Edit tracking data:

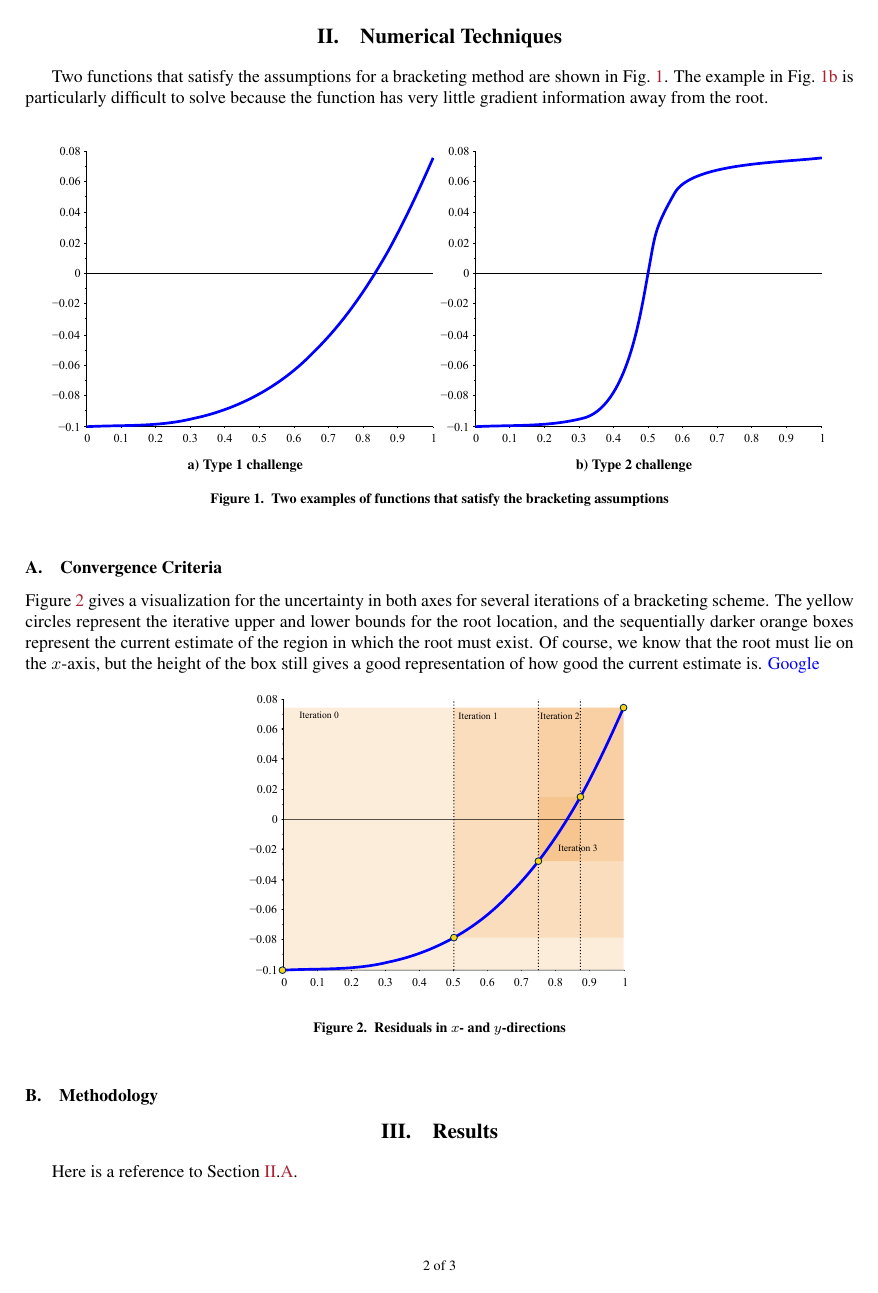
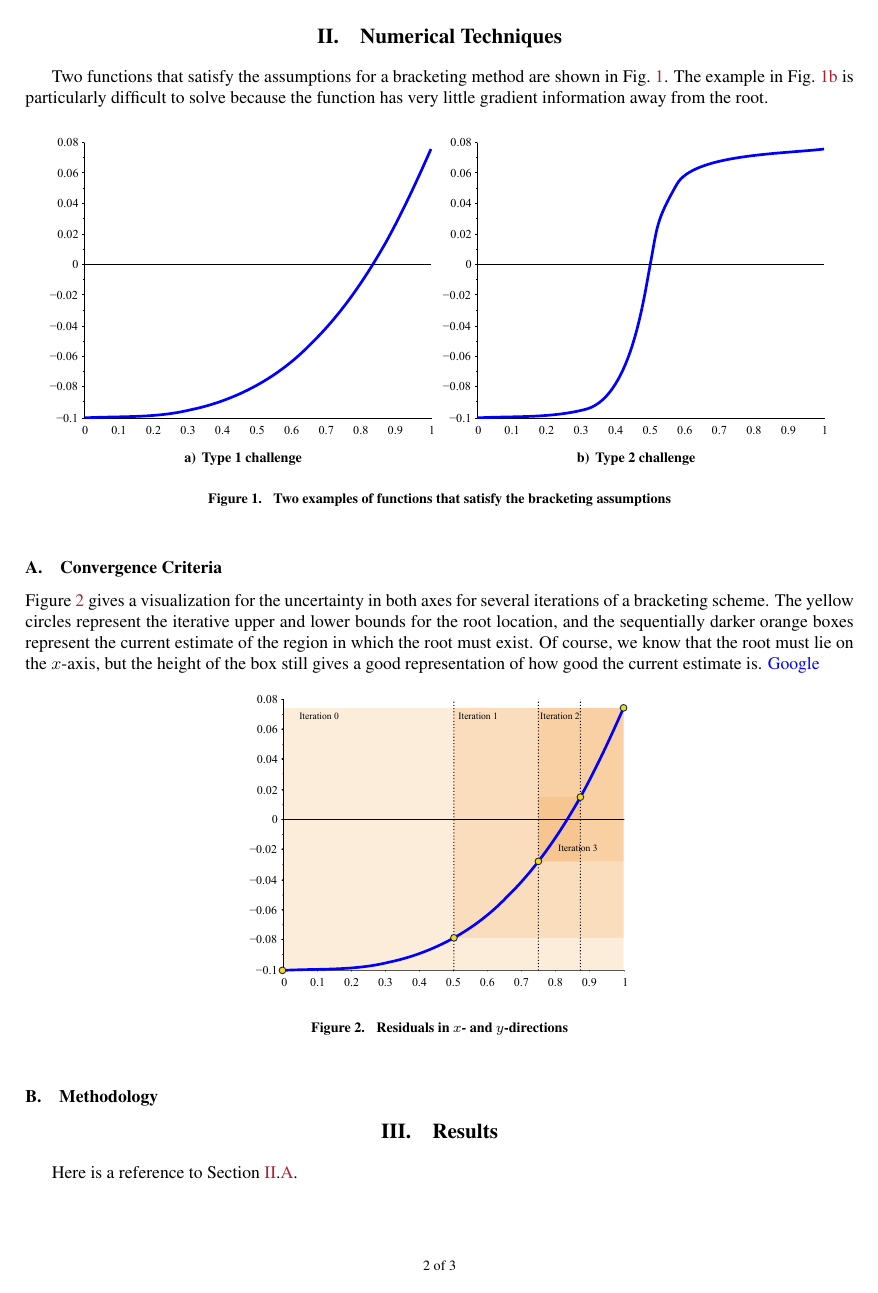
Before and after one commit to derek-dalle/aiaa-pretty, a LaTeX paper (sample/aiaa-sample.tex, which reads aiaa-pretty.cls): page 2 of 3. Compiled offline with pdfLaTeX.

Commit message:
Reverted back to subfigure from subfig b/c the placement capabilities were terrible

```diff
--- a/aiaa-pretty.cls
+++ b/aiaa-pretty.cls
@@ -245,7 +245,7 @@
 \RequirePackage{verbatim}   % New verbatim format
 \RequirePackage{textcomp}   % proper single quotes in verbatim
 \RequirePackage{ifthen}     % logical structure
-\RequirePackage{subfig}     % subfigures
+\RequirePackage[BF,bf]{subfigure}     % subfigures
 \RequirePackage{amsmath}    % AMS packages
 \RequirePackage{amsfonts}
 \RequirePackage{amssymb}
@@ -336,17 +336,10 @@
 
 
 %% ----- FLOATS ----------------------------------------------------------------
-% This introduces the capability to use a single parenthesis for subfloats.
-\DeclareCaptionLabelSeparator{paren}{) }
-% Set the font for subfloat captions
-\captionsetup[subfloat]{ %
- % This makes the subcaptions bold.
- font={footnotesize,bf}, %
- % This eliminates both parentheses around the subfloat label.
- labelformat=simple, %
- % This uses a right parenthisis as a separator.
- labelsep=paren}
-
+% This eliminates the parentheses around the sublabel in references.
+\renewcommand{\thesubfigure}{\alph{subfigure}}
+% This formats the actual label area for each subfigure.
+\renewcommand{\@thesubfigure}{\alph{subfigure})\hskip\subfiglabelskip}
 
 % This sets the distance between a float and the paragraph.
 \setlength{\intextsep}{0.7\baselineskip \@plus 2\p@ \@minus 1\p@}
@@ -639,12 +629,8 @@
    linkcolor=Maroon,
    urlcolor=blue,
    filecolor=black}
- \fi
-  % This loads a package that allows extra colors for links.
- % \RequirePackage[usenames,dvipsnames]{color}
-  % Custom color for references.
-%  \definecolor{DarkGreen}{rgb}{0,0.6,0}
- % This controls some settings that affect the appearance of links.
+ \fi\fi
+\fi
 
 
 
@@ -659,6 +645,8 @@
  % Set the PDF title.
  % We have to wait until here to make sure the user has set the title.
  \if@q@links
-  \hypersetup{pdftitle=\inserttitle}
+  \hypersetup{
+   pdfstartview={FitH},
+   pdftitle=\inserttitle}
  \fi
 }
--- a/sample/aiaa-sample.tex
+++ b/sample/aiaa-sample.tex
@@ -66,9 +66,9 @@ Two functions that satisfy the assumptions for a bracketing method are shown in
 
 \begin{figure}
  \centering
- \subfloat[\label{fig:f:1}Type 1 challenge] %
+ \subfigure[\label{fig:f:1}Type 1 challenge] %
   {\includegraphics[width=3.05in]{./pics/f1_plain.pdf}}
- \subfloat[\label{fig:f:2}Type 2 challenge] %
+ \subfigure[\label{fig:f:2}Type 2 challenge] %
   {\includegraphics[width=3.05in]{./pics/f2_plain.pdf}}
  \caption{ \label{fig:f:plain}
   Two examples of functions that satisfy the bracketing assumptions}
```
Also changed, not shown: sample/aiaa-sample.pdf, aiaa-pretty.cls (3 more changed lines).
--
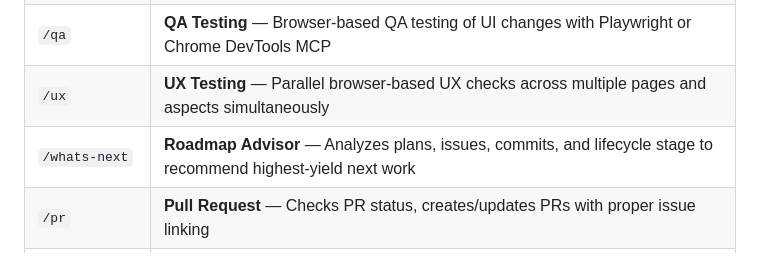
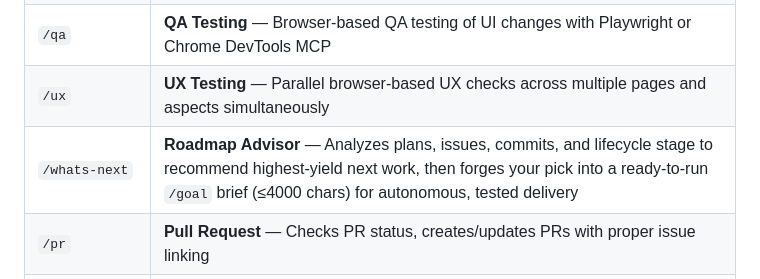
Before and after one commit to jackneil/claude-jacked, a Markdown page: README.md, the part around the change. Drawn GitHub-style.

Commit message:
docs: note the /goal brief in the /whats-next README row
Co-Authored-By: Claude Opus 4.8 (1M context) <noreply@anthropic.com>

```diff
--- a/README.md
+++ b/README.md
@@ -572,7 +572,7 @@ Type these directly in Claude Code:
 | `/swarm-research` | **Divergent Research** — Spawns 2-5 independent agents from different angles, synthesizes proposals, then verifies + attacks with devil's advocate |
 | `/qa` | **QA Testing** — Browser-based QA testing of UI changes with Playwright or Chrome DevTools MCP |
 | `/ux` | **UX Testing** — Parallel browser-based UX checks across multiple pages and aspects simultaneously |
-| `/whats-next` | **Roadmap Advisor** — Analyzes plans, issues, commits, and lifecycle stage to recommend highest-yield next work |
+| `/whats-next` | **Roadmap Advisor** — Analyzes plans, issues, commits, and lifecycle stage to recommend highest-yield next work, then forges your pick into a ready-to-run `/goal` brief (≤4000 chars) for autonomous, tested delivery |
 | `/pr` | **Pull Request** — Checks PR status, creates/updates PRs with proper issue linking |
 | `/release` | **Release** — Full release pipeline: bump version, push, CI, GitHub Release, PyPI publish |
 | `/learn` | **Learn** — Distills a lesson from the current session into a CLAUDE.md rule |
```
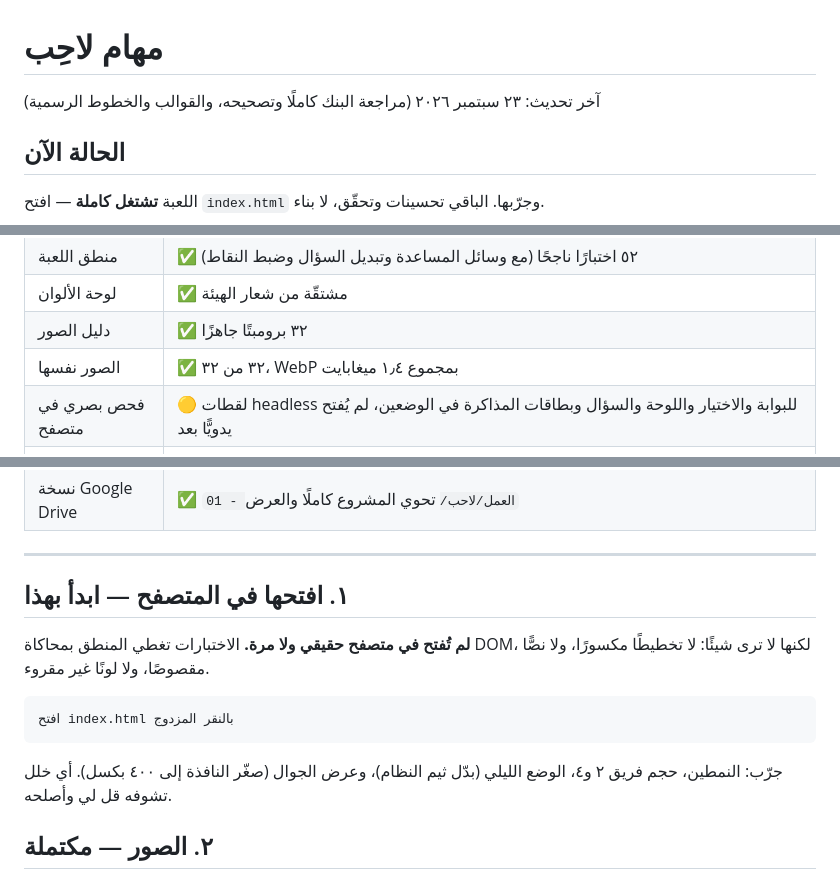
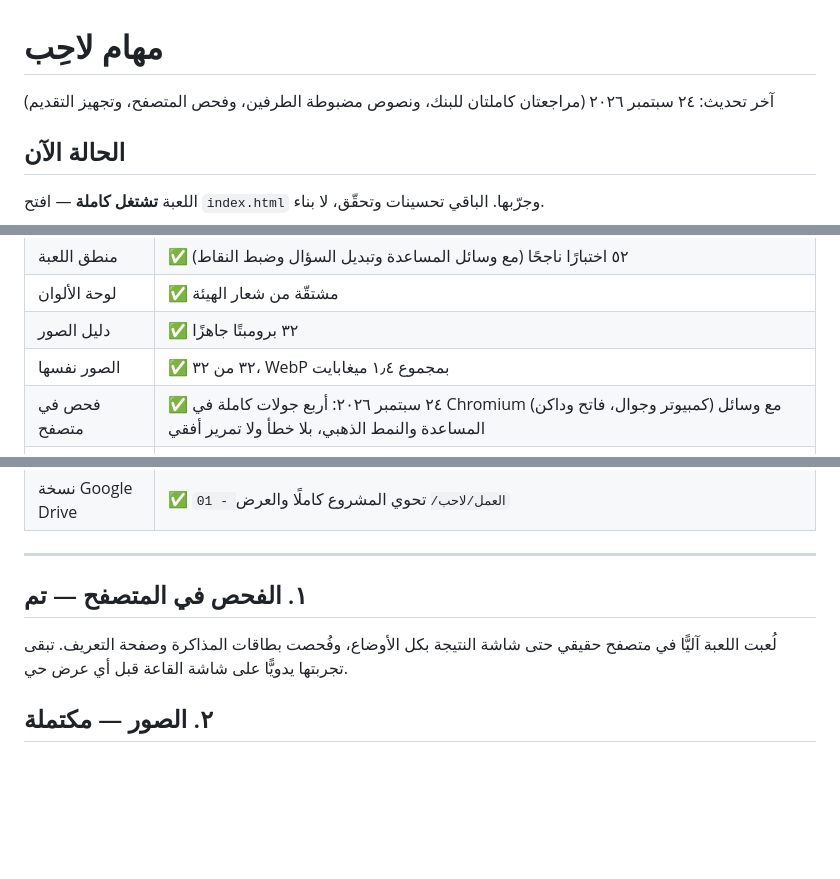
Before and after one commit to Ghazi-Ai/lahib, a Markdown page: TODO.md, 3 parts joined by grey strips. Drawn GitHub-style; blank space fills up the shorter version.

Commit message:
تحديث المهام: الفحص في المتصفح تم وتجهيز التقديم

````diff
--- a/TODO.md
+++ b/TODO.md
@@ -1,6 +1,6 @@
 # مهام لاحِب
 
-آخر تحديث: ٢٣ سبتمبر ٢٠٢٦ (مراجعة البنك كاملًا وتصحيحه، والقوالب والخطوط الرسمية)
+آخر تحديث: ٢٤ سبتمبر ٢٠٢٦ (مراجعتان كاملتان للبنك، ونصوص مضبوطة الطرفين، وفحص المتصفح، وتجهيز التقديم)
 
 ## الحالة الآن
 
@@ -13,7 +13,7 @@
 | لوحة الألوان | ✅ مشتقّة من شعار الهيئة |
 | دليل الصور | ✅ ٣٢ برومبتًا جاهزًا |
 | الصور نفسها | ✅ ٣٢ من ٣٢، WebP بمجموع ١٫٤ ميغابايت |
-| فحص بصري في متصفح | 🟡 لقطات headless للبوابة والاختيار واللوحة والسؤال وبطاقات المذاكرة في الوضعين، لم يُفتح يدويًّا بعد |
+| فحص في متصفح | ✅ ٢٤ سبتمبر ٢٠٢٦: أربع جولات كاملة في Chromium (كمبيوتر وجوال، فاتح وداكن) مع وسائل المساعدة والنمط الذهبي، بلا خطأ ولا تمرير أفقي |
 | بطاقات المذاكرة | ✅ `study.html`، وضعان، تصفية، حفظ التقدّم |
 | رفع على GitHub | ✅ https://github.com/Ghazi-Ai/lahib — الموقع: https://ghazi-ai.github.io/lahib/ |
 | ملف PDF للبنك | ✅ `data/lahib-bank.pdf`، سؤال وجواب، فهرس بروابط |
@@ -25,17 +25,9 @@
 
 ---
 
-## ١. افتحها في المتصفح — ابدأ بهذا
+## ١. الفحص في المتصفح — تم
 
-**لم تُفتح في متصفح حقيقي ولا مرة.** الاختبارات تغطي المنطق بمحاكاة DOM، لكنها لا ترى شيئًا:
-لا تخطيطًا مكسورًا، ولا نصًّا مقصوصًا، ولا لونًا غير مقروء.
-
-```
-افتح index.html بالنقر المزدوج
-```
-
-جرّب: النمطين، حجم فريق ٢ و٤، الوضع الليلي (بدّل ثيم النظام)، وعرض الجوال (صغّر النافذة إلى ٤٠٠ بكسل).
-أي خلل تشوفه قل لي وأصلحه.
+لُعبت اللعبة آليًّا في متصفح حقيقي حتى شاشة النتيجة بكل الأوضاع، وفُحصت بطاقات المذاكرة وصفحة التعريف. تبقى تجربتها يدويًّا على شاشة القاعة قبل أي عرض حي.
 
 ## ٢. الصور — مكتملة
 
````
...
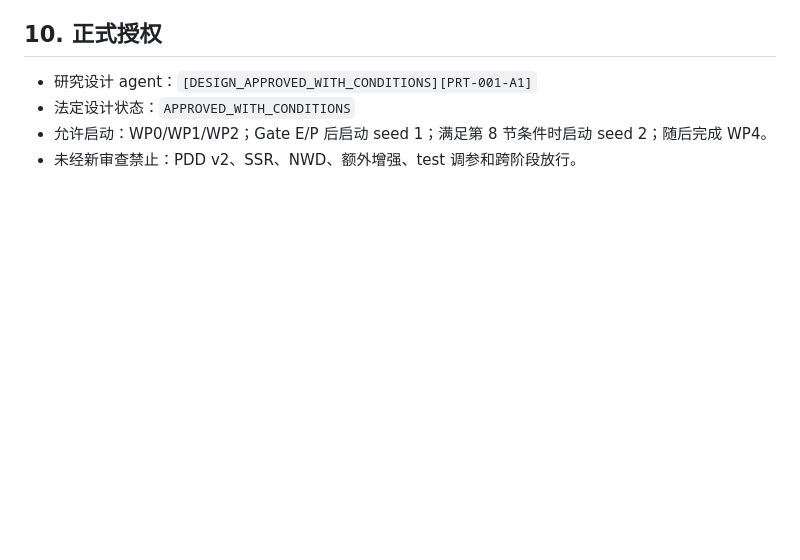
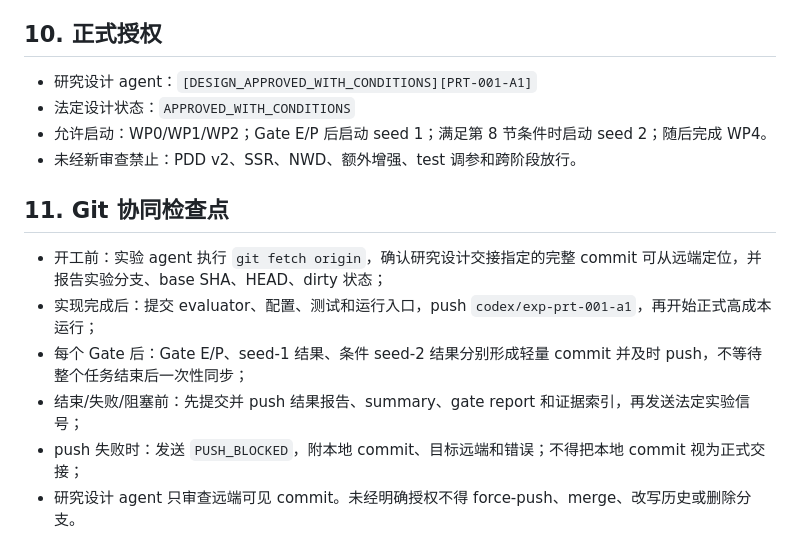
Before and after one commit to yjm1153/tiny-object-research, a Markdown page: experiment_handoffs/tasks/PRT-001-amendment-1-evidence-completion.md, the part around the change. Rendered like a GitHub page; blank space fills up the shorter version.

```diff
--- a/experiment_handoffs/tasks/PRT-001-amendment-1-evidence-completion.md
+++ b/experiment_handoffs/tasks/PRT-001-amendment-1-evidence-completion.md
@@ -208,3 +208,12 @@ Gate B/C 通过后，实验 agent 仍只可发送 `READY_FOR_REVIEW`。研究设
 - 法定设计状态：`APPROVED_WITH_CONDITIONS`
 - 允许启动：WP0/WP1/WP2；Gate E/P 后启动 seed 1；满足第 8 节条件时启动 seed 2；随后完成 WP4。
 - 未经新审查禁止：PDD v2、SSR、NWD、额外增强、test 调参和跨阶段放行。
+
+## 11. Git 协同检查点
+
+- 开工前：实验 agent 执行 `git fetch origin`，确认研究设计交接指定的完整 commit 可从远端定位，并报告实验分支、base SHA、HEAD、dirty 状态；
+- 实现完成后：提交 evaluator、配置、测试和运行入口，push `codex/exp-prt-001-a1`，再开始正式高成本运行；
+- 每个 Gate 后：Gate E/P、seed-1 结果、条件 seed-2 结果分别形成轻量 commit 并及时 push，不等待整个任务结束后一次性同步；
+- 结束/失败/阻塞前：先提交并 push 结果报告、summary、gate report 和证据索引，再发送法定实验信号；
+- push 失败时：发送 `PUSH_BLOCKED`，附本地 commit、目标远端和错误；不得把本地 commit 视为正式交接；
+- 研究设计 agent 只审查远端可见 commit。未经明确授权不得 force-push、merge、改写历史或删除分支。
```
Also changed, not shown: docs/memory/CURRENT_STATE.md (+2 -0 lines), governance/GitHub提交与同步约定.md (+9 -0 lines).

WHAT IS NEEDED: Match on "push" and report each line of the data above that has it.

RESPONSE TO THIS EXERCISE:
 | `/release` | **Release** — Full release pipeline: bump version, push, CI, GitHub Release, PyPI publish |
+- 实现完成后：提交 evaluator、配置、测试和运行入口，push `codex/exp-prt-001-a1`，再开始正式高成本运行；
+- 每个 Gate 后：Gate E/P、seed-1 结果、条件 seed-2 结果分别形成轻量 commit 并及时 push，不等待整个任务结束后一次性同步；
+- 结束/失败/阻塞前：先提交并 push 结果报告、summary、gate report 和证据索引，再发送法定实验信号；
+- push 失败时：发送 `PUSH_BLOCKED`，附本地 commit、目标远端和错误；不得把本地 commit 视为正式交接；
+- 研究设计 agent 只审查远端可见 commit。未经明确授权不得 force-push、merge、改写历史或删除分支。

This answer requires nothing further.